there, and reveled for a day or two in the mere joy of paved streets and great
orderly buildings. She liked the streets and the crowds. She liked watching the
American boys swaggering along, smoking innumerable cigarets and surveying
the city with interested, patronizing eyes. And, always, walking briskly along the
Rue Royale or the Avenue de l'Opera, or in the garden of the Tuileries where the
school-boys played their odd French games, her eyes were searching the faces
of the men she met.
Any tall man in civilian clothes set her heart beating faster. She was quite honest
with herself; she knew that she was watching for Clay, and she had a magnificent
shamelessness in her quest. And now at last The Daily Mail had announced his
arrival in France, and at first every ring of her telephone had sent her to it,
somewhat breathless but quite confident. He would, she considered, call up the
Red Cross at the Hotel Regina, and they would, by her instructions, give her
Then, on that Monday morning, which was the eleventh, she realized that he
would not call her up. She knew it suddenly and absolutely. She sat down, when
the knowledge came to her, with a sickening feeling that if he did not come to her
now he never would come. Yet even then she did not doubt that he cared. Cared
as desperately as she did. The bond still held.
She tried very hard, sitting there by her wood fire in the orderly uniform which
made her so quaintly young and boyish, to understand the twisted mental
processes that kept him away from her, now that he was free. And, in the end,
she came rather close to the truth: his sense of failure; his loss of confidence in
himself where his love life was concerned; the strange twisting and warping that
were Natalie's sole legacy from their years together.
For months she had been tending broken bodies and broken spirits. But the
broken pride of a man was a strange and terrible thing.
She did not know where he was stopping, and in the congestion of the Paris
hotels it would be practically impossible to trace him. And there, too, her own
pride stepped in. He must come to her. He knew she cared. She had been
honest with him always, with a sort of terrible honesty.
Surveying the past months she wondered, not for the first time, what had held
them apart so long, against the urge that had become the strongest thing in life to
them both. The strength in her had come from him. She knew that. But where
had Clay got his strength? Men were not like that, often. Failing final happiness,
they so often took what they could get. Like Chris.
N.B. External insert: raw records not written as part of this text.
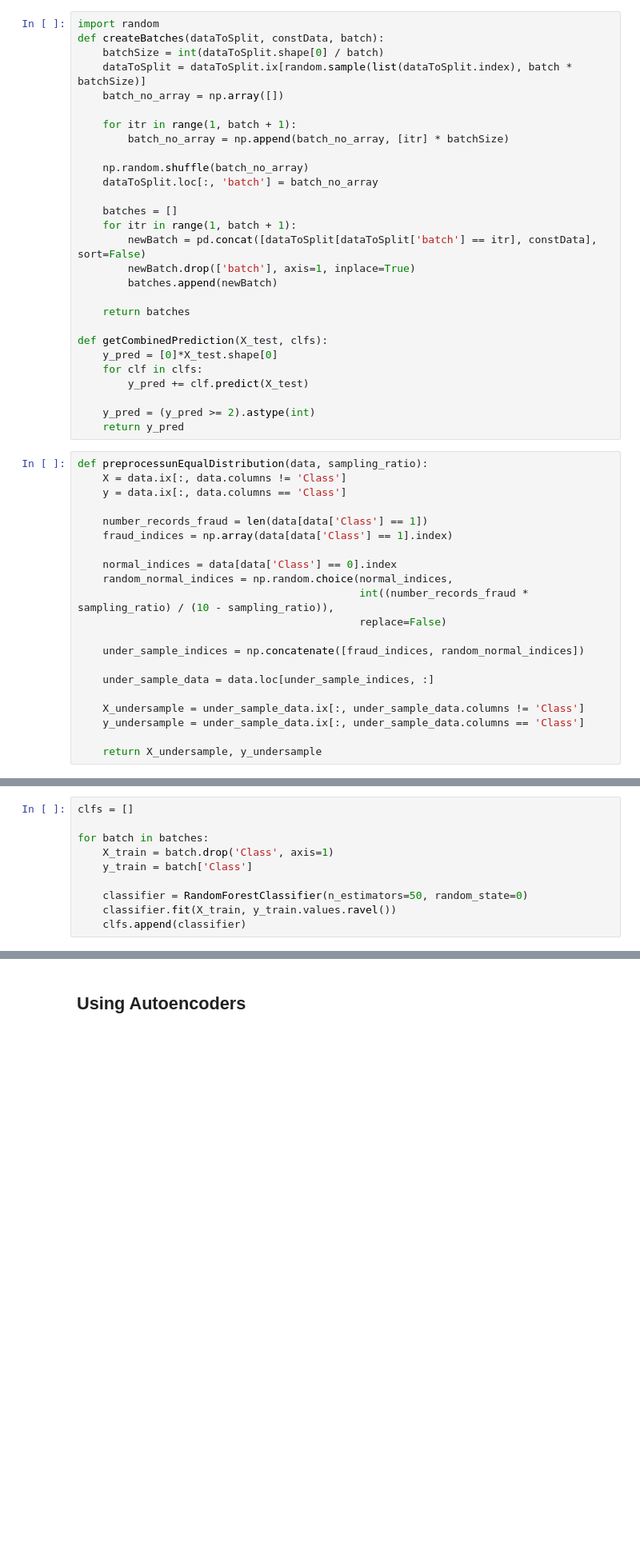
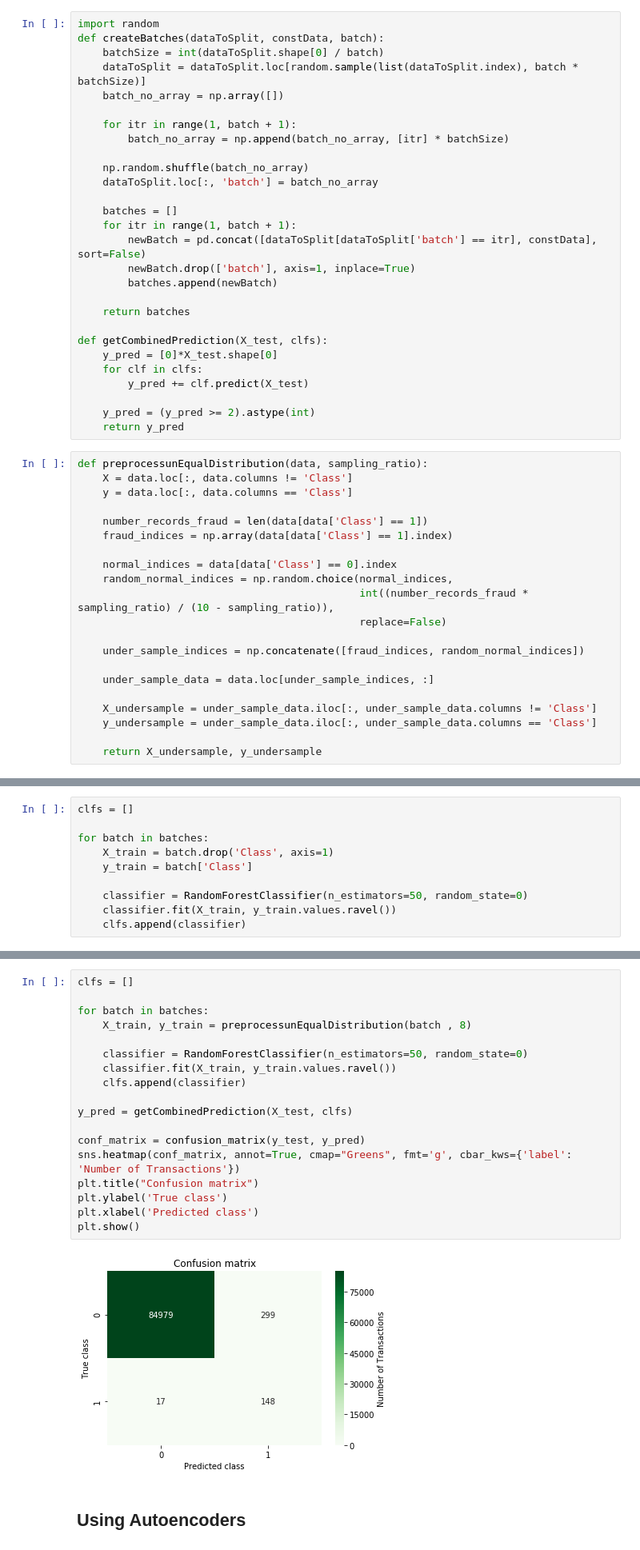
Before and after one commit to TarunISCO/ml-capstone, a Jupyter notebook: CreditCardFraudDetection.ipynb, the cells around one changed output, grey strips where cells are left out. Shown: that part at 80% size. Drawn from its saved outputs; the diff is of its cells as text; blank space fills up the shorter version.

Commit message:
added sampling cases for random forest

```diff
--- a/CreditCardFraudDetection.ipynb
+++ b/CreditCardFraudDetection.ipynb
@@ -159,7 +159,7 @@ plt.show()
 import random
 def createBatches(dataToSplit, constData, batch):
     batchSize = int(dataToSplit.shape[0] / batch)
-    dataToSplit = dataToSplit.ix[random.sample(list(dataToSplit.index), batch * batchSize)]
+    dataToSplit = dataToSplit.loc[random.sample(list(dataToSplit.index), batch * batchSize)]
     batch_no_array = np.array([])
 
     for itr in range(1, batch + 1):
@@ -185,8 +185,8 @@ def getCombinedPrediction(X_test, clfs):
     return y_pred
 # %%
 def preprocessunEqualDistribution(data, sampling_ratio):
-    X = data.ix[:, data.columns != 'Class']
-    y = data.ix[:, data.columns == 'Class']
+    X = data.loc[:, data.columns != 'Class']
+    y = data.loc[:, data.columns == 'Class']
 
     number_records_fraud = len(data[data['Class'] == 1])
     fraud_indices = np.array(data[data['Class'] == 1].index)
@@ -200,8 +200,8 @@ def preprocessunEqualDistribution(data, sampling_ratio):
 
     under_sample_data = data.loc[under_sample_indices, :]
 
-    X_undersample = under_sample_data.ix[:, under_sample_data.columns != 'Class']
-    y_undersample = under_sample_data.ix[:, under_sample_data.columns == 'Class']
+    X_undersample = under_sample_data.iloc[:, under_sample_data.columns != 'Class']
+    y_undersample = under_sample_data.iloc[:, under_sample_data.columns == 'Class']
 
     return X_undersample, y_undersample
 # %%
@@ -276,3 +252,23 @@ plt.show()
+# %%
+clfs = []
+
+for batch in batches:
+    X_train, y_train = preprocessunEqualDistribution(batch , 8)
+
+    classifier = RandomForestClassifier(n_estimators=50, random_state=0)
+    classifier.fit(X_train, y_train.values.ravel())
+    clfs.append(classifier)
+
+y_pred = getCombinedPrediction(X_test, clfs)
+
+conf_matrix = confusion_matrix(y_test, y_pred)
+sns.heatmap(conf_matrix, annot=True, cmap="Greens", fmt='g', cbar_kws={'label': 'Number of Transactions'})
+plt.title("Confusion matrix")
+plt.ylabel('True class')
+plt.xlabel('Predicted class')
+plt.show()
+# %% [output]
+[figure, added]
 # %% [markdown]
 ## Using Autoencoders
 # %% [markdown]
```
Also changed, not shown: parts of 8 cells of this notebook.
Perhaps, for the first and last time, she saw Clayton Spencer that morning with
her mind, as well as with her heart. She saw him big and generous and fine, but
she saw him also not quite so big as his love, conventional, bound by tradition